- _TASK_
Which lines of the entries hold the string "size"? Copy each one.

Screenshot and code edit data

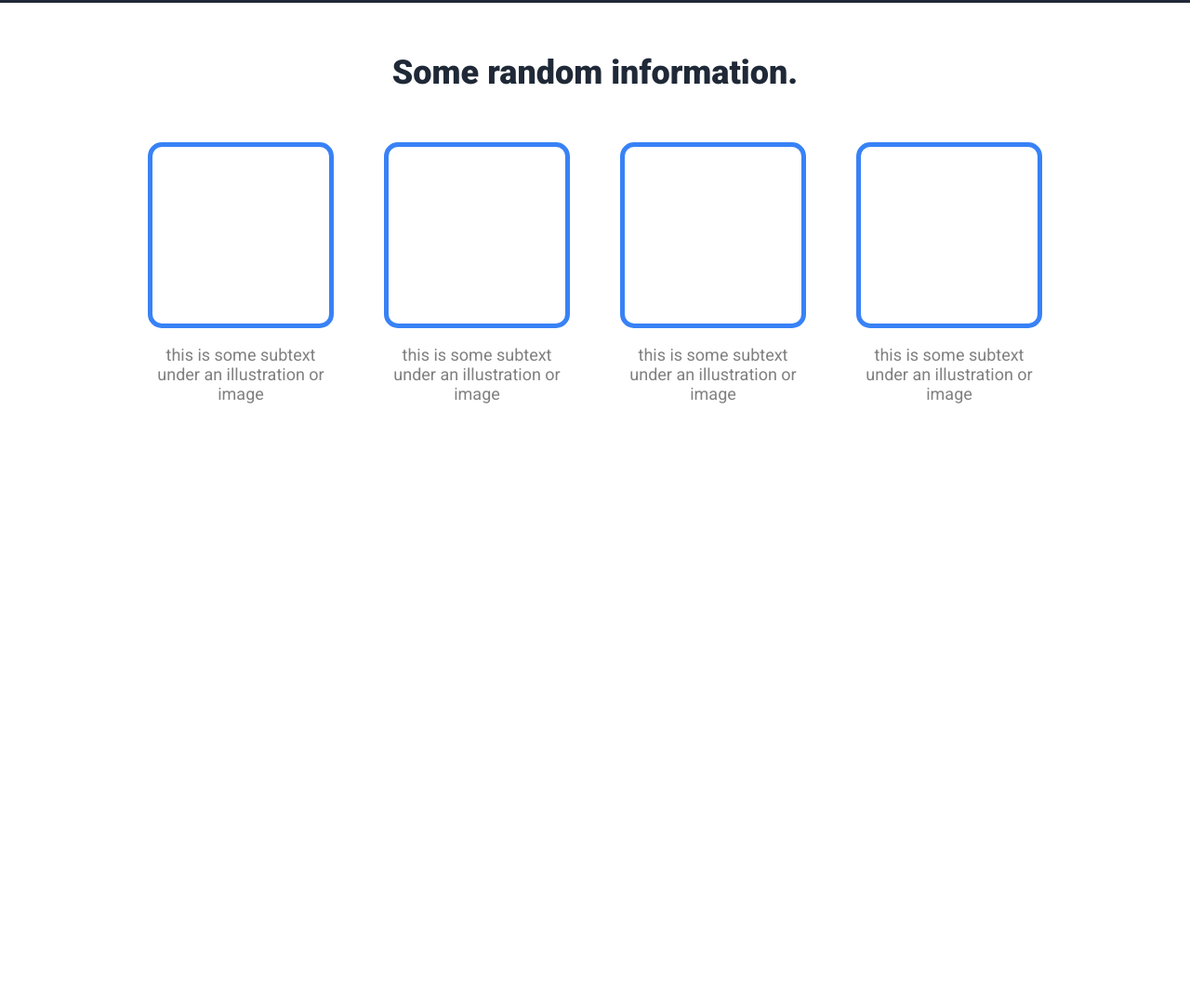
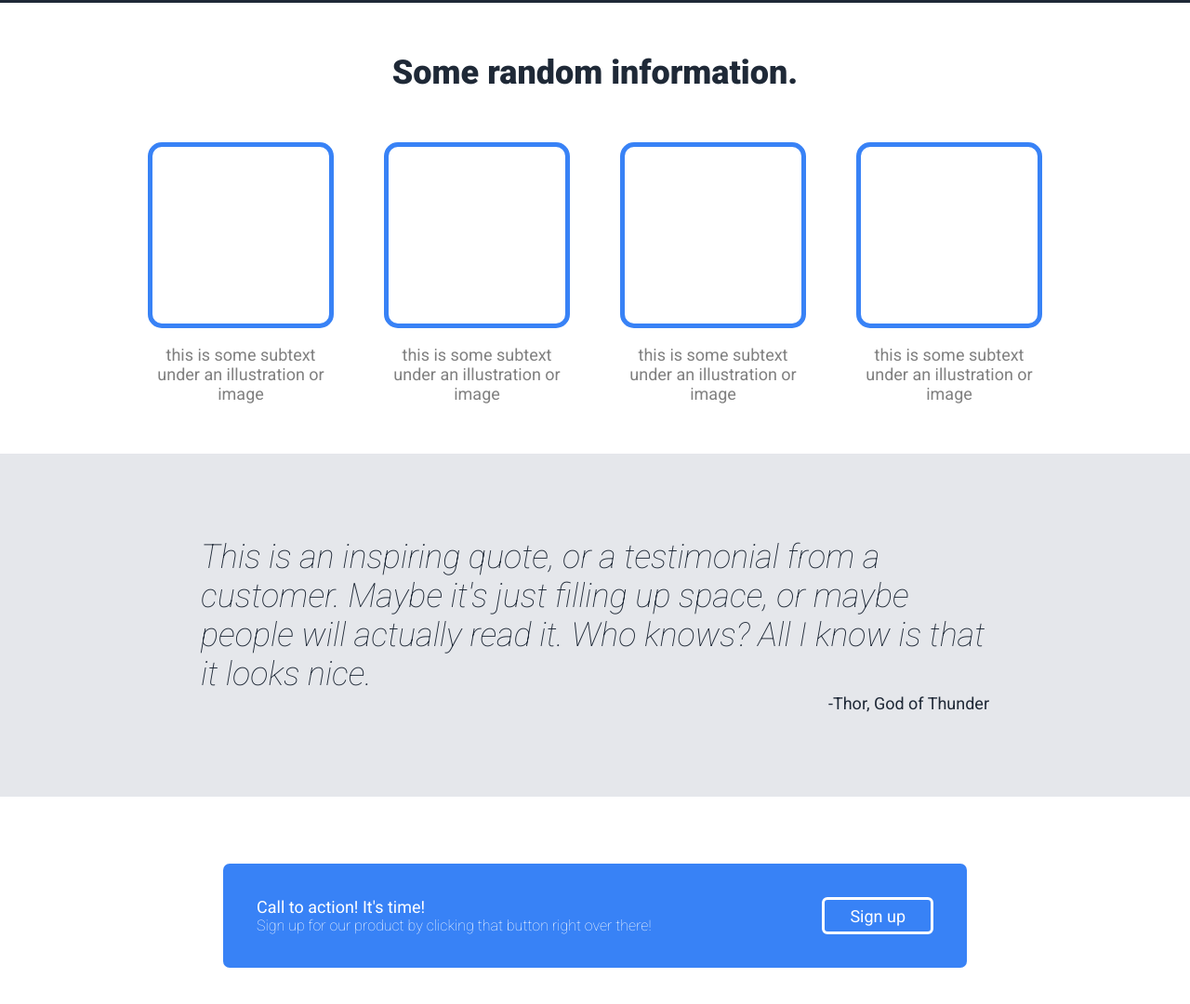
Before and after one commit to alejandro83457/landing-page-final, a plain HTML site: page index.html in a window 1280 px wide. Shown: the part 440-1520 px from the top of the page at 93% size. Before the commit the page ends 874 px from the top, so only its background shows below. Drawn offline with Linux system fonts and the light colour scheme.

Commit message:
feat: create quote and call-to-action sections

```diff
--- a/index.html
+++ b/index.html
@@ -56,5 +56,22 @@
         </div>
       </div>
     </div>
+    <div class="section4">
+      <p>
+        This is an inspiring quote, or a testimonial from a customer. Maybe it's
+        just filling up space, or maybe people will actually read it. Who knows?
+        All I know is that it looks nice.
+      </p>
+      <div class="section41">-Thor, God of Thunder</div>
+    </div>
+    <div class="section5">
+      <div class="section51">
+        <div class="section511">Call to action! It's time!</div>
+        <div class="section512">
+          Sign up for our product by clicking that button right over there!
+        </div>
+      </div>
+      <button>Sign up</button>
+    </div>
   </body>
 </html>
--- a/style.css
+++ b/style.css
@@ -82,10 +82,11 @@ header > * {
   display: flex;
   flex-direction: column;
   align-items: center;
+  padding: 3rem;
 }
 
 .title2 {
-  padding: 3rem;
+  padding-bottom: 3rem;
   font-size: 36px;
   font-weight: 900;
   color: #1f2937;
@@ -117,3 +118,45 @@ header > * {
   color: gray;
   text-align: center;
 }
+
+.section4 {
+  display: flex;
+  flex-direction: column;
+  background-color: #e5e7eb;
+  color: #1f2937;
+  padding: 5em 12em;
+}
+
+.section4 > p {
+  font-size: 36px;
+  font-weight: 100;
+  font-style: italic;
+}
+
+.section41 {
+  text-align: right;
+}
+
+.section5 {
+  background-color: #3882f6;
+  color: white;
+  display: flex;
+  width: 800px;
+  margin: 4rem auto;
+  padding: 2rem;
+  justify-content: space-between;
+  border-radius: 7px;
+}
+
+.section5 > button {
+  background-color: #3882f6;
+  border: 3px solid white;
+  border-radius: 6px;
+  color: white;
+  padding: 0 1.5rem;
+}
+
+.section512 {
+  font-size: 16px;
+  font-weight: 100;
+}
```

- _RESULT OF THIS TASK_
Before and after one commit to alejandro83457/landing-page-final, a plain HTML site: page index.html in a window 1280 px wide. Shown: the part 440-1520 px from the top of the page at 93% size. Before the commit the page ends 874 px from the top, so only its background shows below. Drawn offline with Linux system fonts and the light colour scheme.
   font-size: 36px;
+  font-size: 36px;
+  font-size: 16px;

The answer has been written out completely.